A lengthy discussion ensued, with the selectmen assuring Mr. Schilling that they were still in favor of the project but want to see it move forward. Selectman Tom Pachico told Mr. Schilling that it made sense to take the time to choose a site carefully. The most likely site options remain one off High Point Lane near the Department of Public Works Building and another off State Road on Evelyn Way, Mr. Schilling said. The committee is close to reaching a consensus, he added.
In other business, the selectmen approved dates for scallop season, as recommended by shellfish constable Derek Cimeno and the shellfish committee. Lagoon Pond will open to family scallopers on Oct. 28-29 and to commercial fishermen on Oct. 30. All other town waters will open on Oct. 14-15 to families and Oct. 16 for commercial fishermen.
Also on the agenda was a presentation from John Wathne, president of Structures North Consulting Engineers, and architect Einhorn Yaffee Prescott. Last year, Tisbury voters agreed to spend $10,000 on a structural study of the town's historical Tashmoo Spring building, which is in dangerous disrepair.
Slides taken by the two men showed that parts of the roof are collapsing, as is some of the brickwork in the tall smokestack and the ceiling inside the building.

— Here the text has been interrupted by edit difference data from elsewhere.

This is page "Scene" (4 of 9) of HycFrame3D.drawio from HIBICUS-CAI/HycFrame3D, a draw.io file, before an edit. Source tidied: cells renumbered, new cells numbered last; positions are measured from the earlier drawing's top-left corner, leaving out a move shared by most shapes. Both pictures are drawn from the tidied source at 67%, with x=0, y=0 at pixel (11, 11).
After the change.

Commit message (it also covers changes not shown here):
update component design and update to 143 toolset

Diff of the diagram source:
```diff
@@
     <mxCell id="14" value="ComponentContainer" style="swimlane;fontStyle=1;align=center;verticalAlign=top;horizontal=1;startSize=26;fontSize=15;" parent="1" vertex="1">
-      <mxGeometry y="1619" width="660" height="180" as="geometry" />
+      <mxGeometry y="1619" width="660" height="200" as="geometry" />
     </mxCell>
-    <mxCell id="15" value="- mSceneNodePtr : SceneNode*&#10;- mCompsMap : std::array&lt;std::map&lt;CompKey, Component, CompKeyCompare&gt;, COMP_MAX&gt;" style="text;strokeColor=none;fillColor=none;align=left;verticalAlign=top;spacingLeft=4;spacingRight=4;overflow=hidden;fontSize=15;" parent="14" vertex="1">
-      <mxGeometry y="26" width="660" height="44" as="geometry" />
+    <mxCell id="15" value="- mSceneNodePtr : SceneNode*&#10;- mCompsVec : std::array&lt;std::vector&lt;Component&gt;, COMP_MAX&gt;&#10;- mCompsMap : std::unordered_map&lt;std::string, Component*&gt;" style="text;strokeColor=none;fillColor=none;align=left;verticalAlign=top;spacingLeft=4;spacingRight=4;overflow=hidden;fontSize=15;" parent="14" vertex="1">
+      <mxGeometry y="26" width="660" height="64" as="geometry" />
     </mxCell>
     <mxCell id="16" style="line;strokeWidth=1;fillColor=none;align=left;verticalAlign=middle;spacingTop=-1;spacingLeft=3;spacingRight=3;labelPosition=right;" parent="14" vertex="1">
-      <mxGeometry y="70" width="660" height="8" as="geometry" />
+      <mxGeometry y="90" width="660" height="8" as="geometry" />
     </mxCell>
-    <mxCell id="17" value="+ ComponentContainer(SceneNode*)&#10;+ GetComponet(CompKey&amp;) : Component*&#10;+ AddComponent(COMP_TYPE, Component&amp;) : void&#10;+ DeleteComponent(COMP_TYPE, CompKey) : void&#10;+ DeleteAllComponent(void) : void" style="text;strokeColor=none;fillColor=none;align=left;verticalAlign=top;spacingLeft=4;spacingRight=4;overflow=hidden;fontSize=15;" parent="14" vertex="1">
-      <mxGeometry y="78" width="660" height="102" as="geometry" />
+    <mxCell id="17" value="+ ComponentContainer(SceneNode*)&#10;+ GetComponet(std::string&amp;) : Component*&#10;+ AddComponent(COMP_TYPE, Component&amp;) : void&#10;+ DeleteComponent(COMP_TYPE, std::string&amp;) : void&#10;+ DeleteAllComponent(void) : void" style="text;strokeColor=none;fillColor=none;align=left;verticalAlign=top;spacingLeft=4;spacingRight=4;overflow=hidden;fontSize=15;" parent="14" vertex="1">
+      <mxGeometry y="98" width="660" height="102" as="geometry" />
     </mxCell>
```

Mr. Wathne and Mr. Prescott recommended taking some initial emergency measures to stabilize the roof and smokestack first, which they estimated will cost about $24,000 to $31,000. They recommended taking action right away, because the roof is unlikely to last through another winter.

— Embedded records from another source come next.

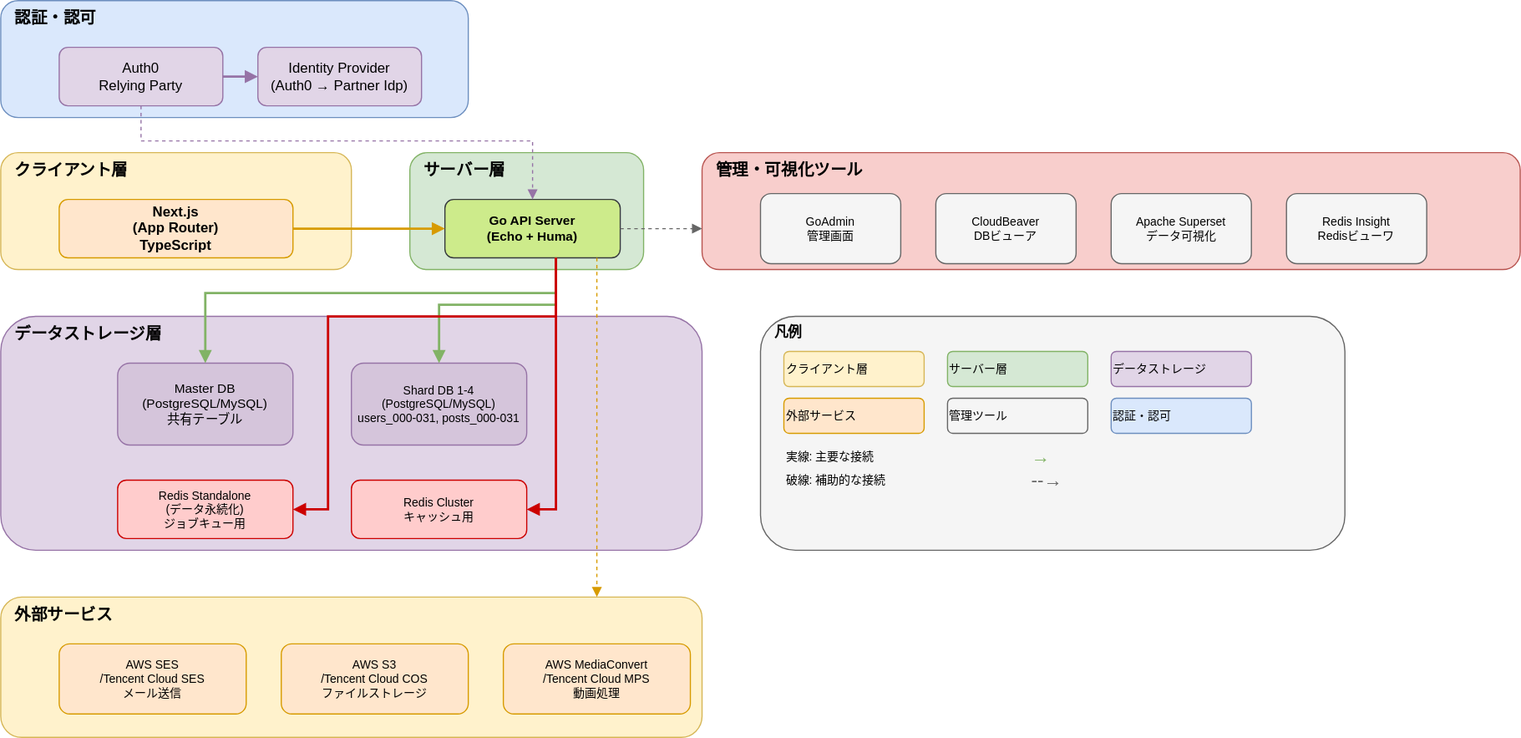
Earlier version of the draw.io export docs/System-Configuration.drawio.svg (taku-o/go-webdb-template). Source tidied: cells renumbered, new cells last; positions are measured from the earlier drawing's top-left corner, leaving out a move shared by most shapes.
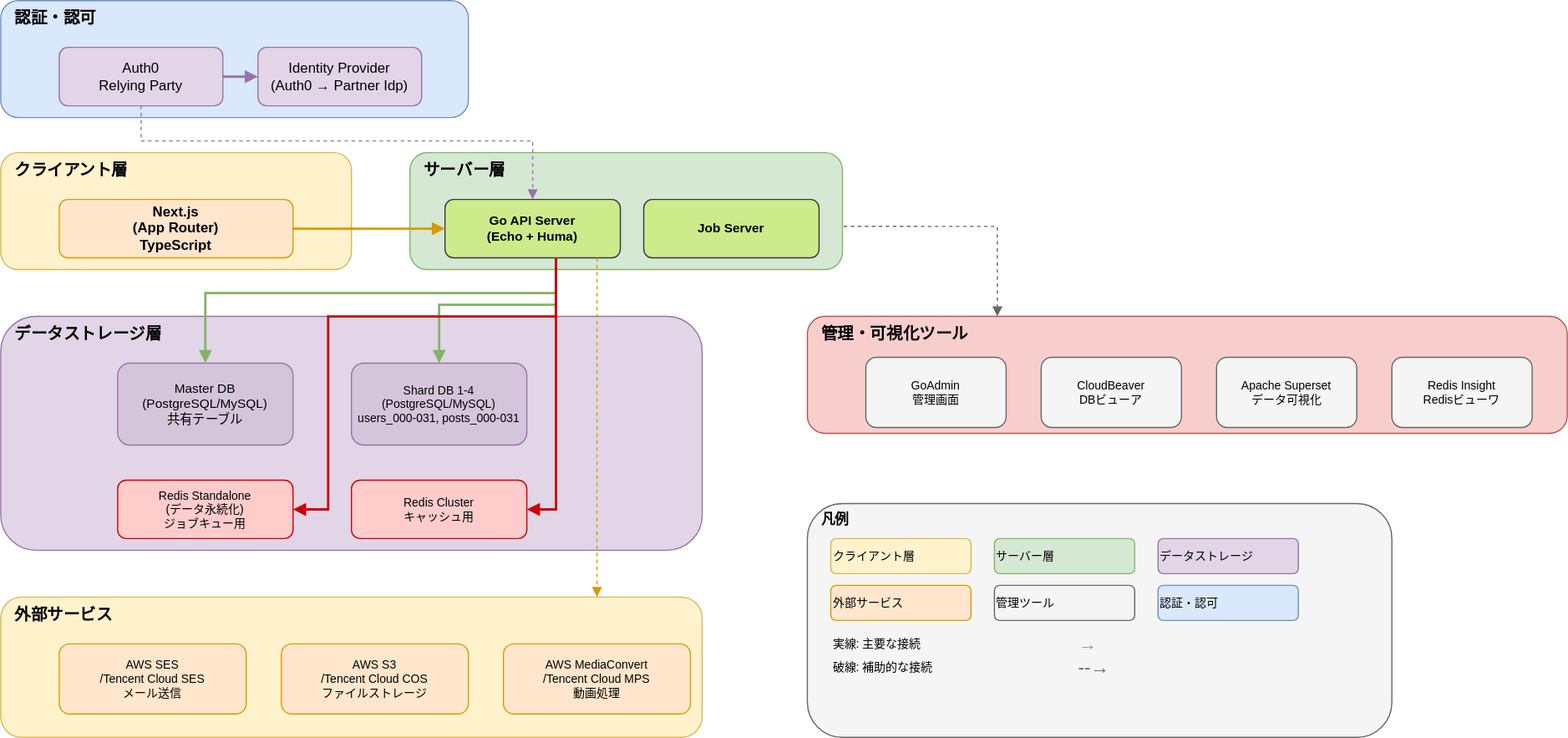
After the commit.

Commit message:
docs: System-Configuration.drawio.svgにJob Serverを追加

- サーバー層の枠を拡張（幅200→350）
- Go API Serverの横にJob Server (Asynq)を追加
- Job ServerからRedisへの接続線を追加
- 管理・可視化ツールの位置を調整

Issue: #153

The edit, as a diff of the source:
```diff
@@ -21,7 +21,7 @@
       <mxGeometry x="50" y="170" width="200" height="50" as="geometry" />
     </mxCell>
     <mxCell id="8" value="サーバー層" style="rounded=1;whiteSpace=wrap;html=1;fillColor=#d5e8d4;strokeColor=#82b366;verticalAlign=top;align=left;spacingLeft=10;fontStyle=1;fontSize=14;" parent="1" vertex="1">
-      <mxGeometry x="350" y="130" width="200" height="100" as="geometry" />
+      <mxGeometry x="350" y="130" width="370" height="100" as="geometry" />
     </mxCell>
     <mxCell id="9" value="Go API Server&#10;(Echo + Huma)" style="rounded=1;whiteSpace=wrap;html=1;fillColor=#cdeb8b;strokeColor=#36393d;align=center;verticalAlign=middle;fontSize=11;fontStyle=1;" parent="1" vertex="1">
       <mxGeometry x="380" y="170" width="150" height="50" as="geometry" />
@@ -30,23 +30,25 @@
       <mxGeometry relative="1" as="geometry" />
     </mxCell>
     <mxCell id="11" value="管理・可視化ツール" style="rounded=1;whiteSpace=wrap;html=1;fillColor=#f8cecc;strokeColor=#b85450;verticalAlign=top;align=left;spacingLeft=10;fontStyle=1;fontSize=14;" parent="1" vertex="1">
-      <mxGeometry x="600" y="130" width="700" height="100" as="geometry" />
+      <mxGeometry x="690" y="270" width="650" height="100" as="geometry" />
     </mxCell>
     <mxCell id="12" value="GoAdmin&#10;管理画面" style="rounded=1;whiteSpace=wrap;html=1;fillColor=#f5f5f5;strokeColor=#666666;align=center;verticalAlign=middle;fontSize=10;" parent="1" vertex="1">
-      <mxGeometry x="650" y="165" width="120" height="60" as="geometry" />
+      <mxGeometry x="740" y="305" width="120" height="60" as="geometry" />
     </mxCell>
     <mxCell id="13" value="CloudBeaver&#10;DBビューア" style="rounded=1;whiteSpace=wrap;html=1;fillColor=#f5f5f5;strokeColor=#666666;align=center;verticalAlign=middle;fontSize=10;" parent="1" vertex="1">
-      <mxGeometry x="800" y="165" width="120" height="60" as="geometry" />
+      <mxGeometry x="890" y="305" width="120" height="60" as="geometry" />
     </mxCell>
     <mxCell id="14" value="Apache Superset&lt;br&gt;データ可視化" style="rounded=1;whiteSpace=wrap;html=1;fillColor=#f5f5f5;strokeColor=#666666;align=center;verticalAlign=middle;fontSize=10;" parent="1" vertex="1">
-      <mxGeometry x="950" y="165" width="120" height="60" as="geometry" />
+      <mxGeometry x="1040" y="305" width="120" height="60" as="geometry" />
     </mxCell>
     <mxCell id="15" value="Redis Insight&lt;br&gt;Redisビューワ" style="rounded=1;whiteSpace=wrap;html=1;fillColor=#f5f5f5;strokeColor=#666666;align=center;verticalAlign=middle;fontSize=10;" parent="1" vertex="1">
-      <mxGeometry x="1100" y="165" width="120" height="60" as="geometry" />
+      <mxGeometry x="1190" y="305" width="120" height="60" as="geometry" />
     </mxCell>
-    <mxCell id="16" style="edgeStyle=orthogonalEdgeStyle;rounded=0;jettySize=auto;html=1;strokeWidth=1;strokeColor=#666666;dashed=1;endArrow=block;endFill=1;" parent="1" edge="1" source="9">
+    <mxCell id="16" style="edgeStyle=orthogonalEdgeStyle;rounded=0;jettySize=auto;html=1;strokeWidth=1;strokeColor=#666666;dashed=1;endArrow=block;endFill=1;exitX=1.003;exitY=0.63;exitDx=0;exitDy=0;exitPerimeter=0;entryX=0.25;entryY=0;entryDx=0;entryDy=0;" parent="1" edge="1" source="8" target="11">
       <mxGeometry relative="1" as="geometry">
-        <mxPoint x="600" y="195" as="targetPoint" />
+        <Array as="points">
+          <mxPoint x="853" y="193" />
+        </Array>
       </mxGeometry>
     </mxCell>
     <mxCell id="17" value="データストレージ層" style="rounded=1;whiteSpace=wrap;html=1;fillColor=#e1d5e7;strokeColor=#9673a6;verticalAlign=top;align=left;spacingLeft=10;fontStyle=1;fontSize=14;" parent="1" vertex="1">
@@ -126,37 +128,40 @@
       </mxGeometry>
     </mxCell>
     <mxCell id="32" value="凡例" style="rounded=1;whiteSpace=wrap;html=1;fillColor=#f5f5f5;strokeColor=#666666;verticalAlign=top;align=left;spacingLeft=10;fontStyle=1;fontSize=12;" parent="1" vertex="1">
-      <mxGeometry x="650" y="270" width="500" height="200" as="geometry" />
+      <mxGeometry x="690" y="430" width="500" height="200" as="geometry" />
     </mxCell>
     <mxCell id="33" value="クライアント層" style="rounded=1;whiteSpace=wrap;html=1;fillColor=#fff2cc;strokeColor=#d6b656;align=left;verticalAlign=middle;fontSize=10;" parent="1" vertex="1">
-      <mxGeometry x="670" y="300" width="120" height="30" as="geometry" />
+      <mxGeometry x="710" y="460" width="120" height="30" as="geometry" />
     </mxCell>
     <mxCell id="34" value="サーバー層" style="rounded=1;whiteSpace=wrap;html=1;fillColor=#d5e8d4;strokeColor=#82b366;align=left;verticalAlign=middle;fontSize=10;" parent="1" vertex="1">
-      <mxGeometry x="810" y="300" width="120" height="30" as="geometry" />
+      <mxGeometry x="850" y="460" width="120" height="30" as="geometry" />
     </mxCell>
     <mxCell id="35" value="データストレージ" style="rounded=1;whiteSpace=wrap;html=1;fillColor=#e1d5e7;strokeColor=#9673a6;align=left;verticalAlign=middle;fontSize=10;" parent="1" vertex="1">
-      <mxGeometry x="950" y="300" width="120" height="30" as="geometry" />
+      <mxGeometry x="990" y="460" width="120" height="30" as="geometry" />
     </mxCell>
     <mxCell id="36" value="外部サービス" style="rounded=1;whiteSpace=wrap;html=1;fillColor=#ffe6cc;strokeColor=#d79b00;align=left;verticalAlign=middle;fontSize=10;" parent="1" vertex="1">
-      <mxGeometry x="670" y="340" width="120" height="30" as="geometry" />
+      <mxGeometry x="710" y="500" width="120" height="30" as="geometry" />
     </mxCell>
     <mxCell id="37" value="管理ツール" style="rounded=1;whiteSpace=wrap;html=1;fillColor=#f5f5f5;strokeColor=#666666;align=left;verticalAlign=middle;fontSize=10;" parent="1" vertex="1">
-      <mxGeometry x="810" y="340" width="120" height="30" as="geometry" />
+      <mxGeometry x="850" y="500" width="120" height="30" as="geometry" />
     </mxCell>
     <mxCell id="38" value="認証・認可" style="rounded=1;whiteSpace=wrap;html=1;fillColor=#dae8fc;strokeColor=#6c8ebf;align=left;verticalAlign=middle;fontSize=10;" parent="1" vertex="1">
-      <mxGeometry x="950" y="340" width="120" height="30" as="geometry" />
+      <mxGeometry x="990" y="500" width="120" height="30" as="geometry" />
     </mxCell>
     <mxCell id="39" value="実線: 主要な接続" style="text;html=1;strokeColor=none;fillColor=none;align=left;verticalAlign=middle;whiteSpace=wrap;rounded=0;fontSize=10;" parent="1" vertex="1">
-      <mxGeometry x="670" y="380" width="200" height="20" as="geometry" />
+      <mxGeometry x="710" y="540" width="200" height="20" as="geometry" />
     </mxCell>
     <mxCell id="40" value="破線: 補助的な接続" style="text;html=1;strokeColor=none;fillColor=none;align=left;verticalAlign=middle;whiteSpace=wrap;rounded=0;fontSize=10;" parent="1" vertex="1">
-      <mxGeometry x="670" y="400" width="200" height="20" as="geometry" />
+      <mxGeometry x="710" y="560" width="200" height="20" as="geometry" />
     </mxCell>
     <mxCell id="41" value="→" style="text;html=1;strokeColor=none;fillColor=none;align=left;verticalAlign=middle;whiteSpace=wrap;rounded=0;fontSize=16;fontColor=#82b366;" parent="1" vertex="1">
-      <mxGeometry x="880" y="380" width="30" height="20" as="geometry" />
+      <mxGeometry x="920" y="540" width="30" height="20" as="geometry" />
     </mxCell>
     <mxCell id="42" value="--→" style="text;html=1;strokeColor=none;fillColor=none;align=left;verticalAlign=middle;whiteSpace=wrap;rounded=0;fontSize=16;fontColor=#666666;" parent="1" vertex="1">
-      <mxGeometry x="880" y="400" width="30" height="20" as="geometry" />
+      <mxGeometry x="920" y="560" width="30" height="20" as="geometry" />
     </mxCell>
+    <mxCell id="43" value="Job Server" style="rounded=1;whiteSpace=wrap;html=1;fillColor=#cdeb8b;strokeColor=#36393d;align=center;verticalAlign=middle;fontSize=11;fontStyle=1;" parent="1" vertex="1">
+      <mxGeometry x="550" y="170" width="150" height="50" as="geometry" />
+    </mxCell>
   </root>
 </mxGraphModel>
```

Selectman Denys Wortman then announced that he had received a $25,000 donation from a couple who wish to contribute to the building's preservation anonymously. Selectman Israel suggested using the money towards the emergency repairs, and to put out bids as soon as possible.

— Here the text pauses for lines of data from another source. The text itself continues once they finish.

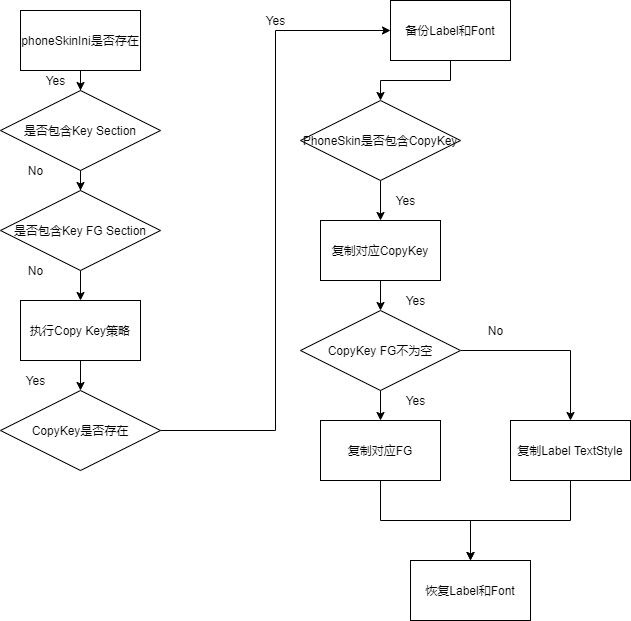
Earlier version of the draw.io export input/Copy_Key_Rectory.png (chonglv/charts). Source tidied: cells renumbered, new cells last; positions are measured from the earlier drawing's top-left corner, leaving out a move shared by most shapes.
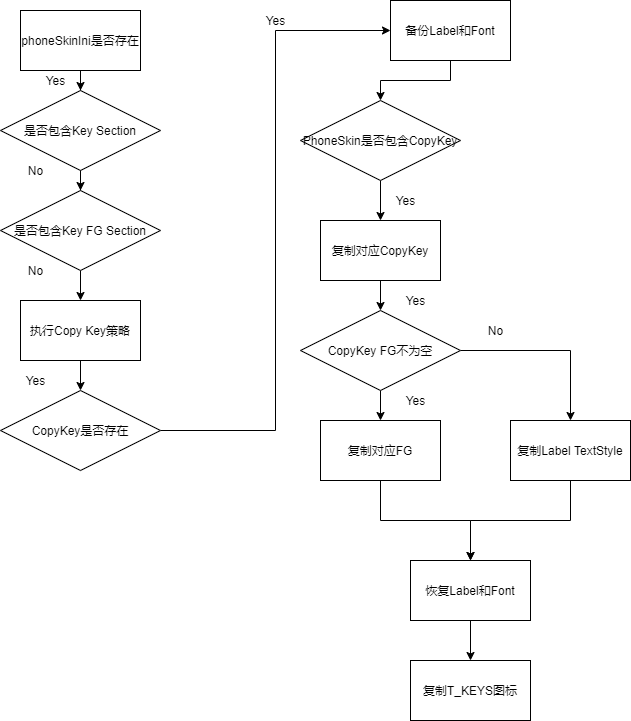
Later version of the same file.

Diff of the diagram source:
```diff
@@ -98,8 +98,14 @@
     <mxCell id="33" value="No" style="text;html=1;align=center;verticalAlign=middle;" parent="1" vertex="1">
       <mxGeometry x="20" y="260" width="30" height="20" as="geometry" />
     </mxCell>
+    <mxCell id="35" style="edgeStyle=orthogonalEdgeStyle;rounded=0;jettySize=auto;html=1;entryX=0.5;entryY=0;entryDx=0;entryDy=0;" parent="1" edge="1" source="34" target="36">
+      <mxGeometry relative="1" as="geometry" />
+    </mxCell>
     <mxCell id="34" value="恢复Label和Font" style="rounded=0;whiteSpace=wrap;html=1;" parent="1" vertex="1">
       <mxGeometry x="410" y="560" width="120" height="60" as="geometry" />
     </mxCell>
+    <mxCell id="36" value="复制T_KEYS图标" style="rounded=0;whiteSpace=wrap;html=1;" parent="1" vertex="1">
+      <mxGeometry x="410" y="660" width="120" height="60" as="geometry" />
+    </mxCell>
   </root>
 </mxGraphModel>
```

Mr. Wathne said it would cost about $7,500 to work up the bid specifications. As a first step, he agreed to put the specs together and to cost out the project's components to make it easier for the selectmen to make funding decision.
In response to a request from the Steamship Authority, the selectmen asked harbormaster Jay Wilbur about possibly moving the moorings for the schooners Shenandoah and Alabama, in anticipation of the arrival of the new and larger ferry, Island Home. Mr. Wilbur said complaints arise on the few days a year when there is a southeast wind, which causes the sailing ships to drift further towards the ferry channel. Selectman Pachico suggested the vessels' mooring chains might be shortened.